With Jackie McLean, B.A., M.Ed
Instructional Designer & iTacit Customer Success Specialist
I have worked in eLearning and corporate training and development for a decade, and prior to that, I worked in non-traditional education and professional development. Here is what I see happening in eLearning from my perspective.
Accessibility and Flexibility of eLearning
The pandemic has had a huge effect on almost all industries, but it has affected the eLearning industry even more so. Not only are more people working from home than ever, but more people are also training from home.
Companies that have adopted eLearning for training and professional development have seen employee productivity increase because employees have the choice of when and where they complete their training. This has had an especially profound effect on the healthcare industry, where our healthcare providers are often spread very thin with increasing patient loads and regularly changing public health regulations. eLearning makes it possible to roll out training to a large group of employees in an efficient, cost-effective, and easily managed way.
Centralization of Training and Certification
eLearning platforms and eLearning authoring software (like iTacit) also have built-in ways to keep track of compliance for training and certification purposes. The ability to centralize this record-keeping within a Learning Management System (LMS) improves productivity and reduces human error on the administrative side and also makes results easily accessible to management.
Efficiency of eLearning in Corporate Training
eLearning has had a major impact on the corporate sector by taking 45% less time than traditional in-person learning (eLearning Industry). This means employees spend less time away from their job tasks and/or are not required to do training outside of their normal work hours. It also means lowered costs on things like instructors, venues, transportation, and logistics. It also means the same training can be consistently offered to employees and accessible to them after it is completed so that they can review it and refresh their understanding. I’m seeing this used extensively in situations where employees are squeezing in a few minutes of training here and there in their already busy schedules. The fact that they can return to the training at any time means that they can refresh their skills, return to content that they may have struggled with, and use the material as a reference.
Improvement in Employee Productivity
The American Heart Association has recorded a 20% enhancement in productivity in employees who have acquired relevant skills from eLearning. I have witnessed this myself across other industries, especially in cases where those skills were previously acquired through one-on-one training with a colleague. Not only does productivity increase for the trainer, but the trainee has the benefit of the exact same training as every other employee in that role, and they have the flexibility to focus on areas that may need attention. They can also blend their online training with the real-life practice of skills, and advances in interactive eLearning technology mean that employees can actually simulate many hands-on tasks in a virtual environment. Employees have the ability to choose when and how eLearning fits into their day-to-day jobs and gives them autonomy on how to balance their workloads while still advancing their training.
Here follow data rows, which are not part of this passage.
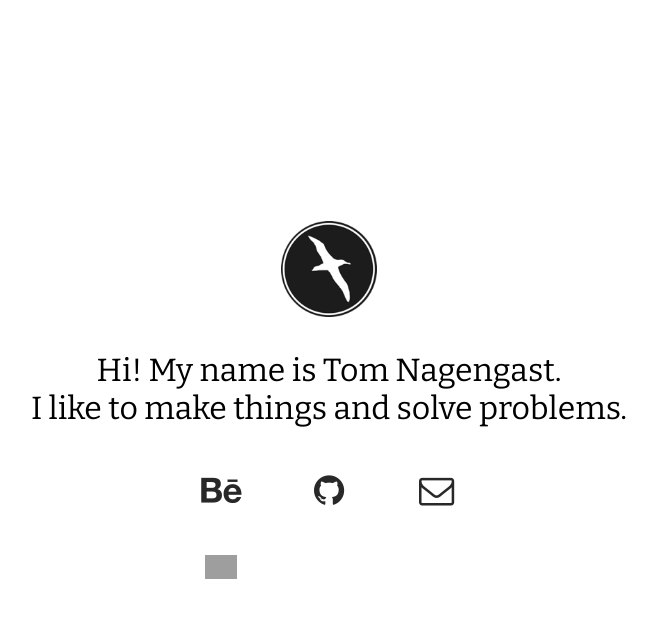
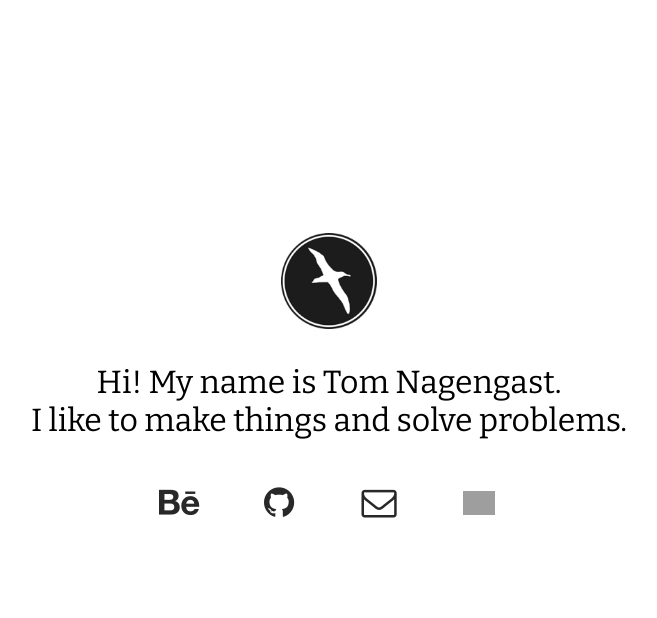
Before and after one commit to tnagengast/tnagengast.github.io, a PHP site: page / in a window 1280 px wide. Shown: the top 618 px of the page, without its empty margins (311-968 px from the left). Run offline with PHP 8.4, Linux system fonts and the light colour scheme; style sheets or scripts are compiled from the project's sources; grey boxes are pictures that could not be loaded.

Commit message:
Fix link spacing

```diff
--- a/src/scss/_variables.scss
+++ b/src/scss/_variables.scss
@@ -1 +1,2 @@
 $max-width: 1200px;
+$black: #282828;
--- a/src/scss/app.scss
+++ b/src/scss/app.scss
@@ -1,23 +1,11 @@
-// @import 'variables';
+@import 'variables';
 
 * {
     box-sizing: border-box;
     font-size: 1rem;
     font-style: normal;
     font-weight: normal;
-//     font-family: 'Open Sans', sans-serif;
 }
-
-// body {
-// 	padding-top: 3rem;
-// 	margin: 0 auto;
-// 	max-width: $max-width;
-// }
-// .active {
-// 	font-weight: 800;
-// 	text-decoration: underline;
-// }
-
 
 html, body {
     height: 100vh;
@@ -31,31 +19,40 @@ html, body {
     justify-content: center;
     position: relative;
 }
+
 .mock {
     text-align: center;
 }
+
 .links {
     display: grid;
     grid-auto-flow: row;
-    grid: 8rem auto / 1fr auto 1fr;
+    grid: 8rem auto / 1fr 1fr 1fr 1fr;
     max-width: 80%;
     margin: 0 auto;
 }
+
+a {
+    text-decoration: none;
+}
+
 .links > a {
-    color: #282828;
+    color: $black;
     font-size: 2.2rem;
     display: flex;
     justify-content: center;
     align-items: center;
-    text-decoration: none;
 }
+
 .links > a > img {
     width: 2rem;
 }
+
 .logo {
     margin-bottom: 30px;
     width: 6rem;
 }
+
 .hi {
     font-family: 'Bitter', serif;
     font-size: 1rem;
```
Also changed, not shown: dist/app.css (+6 -3 lines).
Advances in eLearning Technology
Every single day, advances in AI technology and eLearning products are vastly improving the quality of training that can be produced. Oftentimes, training is produced in-house without an extensive budget or even expert resources. In many cases, the subject matter experts are being asked to develop content themselves, and products like EasyGenerator, Synthesia, Chat GPT, and iTacit’s iCourse are making it possible for those without any instructional design experience to develop functional and engaging eLearning.
Just in the time I have been in the industry, I have seen eLearning go from slide-based training (primarily text and limited image) to dynamic and interactive multimedia training featuring audio and video and even virtual simulated environments and augmented reality.
As technology continues to advance, I predict we will see more virtual reality training environments and more tools that will continue to allow those without any instructional design experience to develop functional and engaging elearning.
If you want to learn more about eLearning’s impact on employee training and professional development, let’s talk.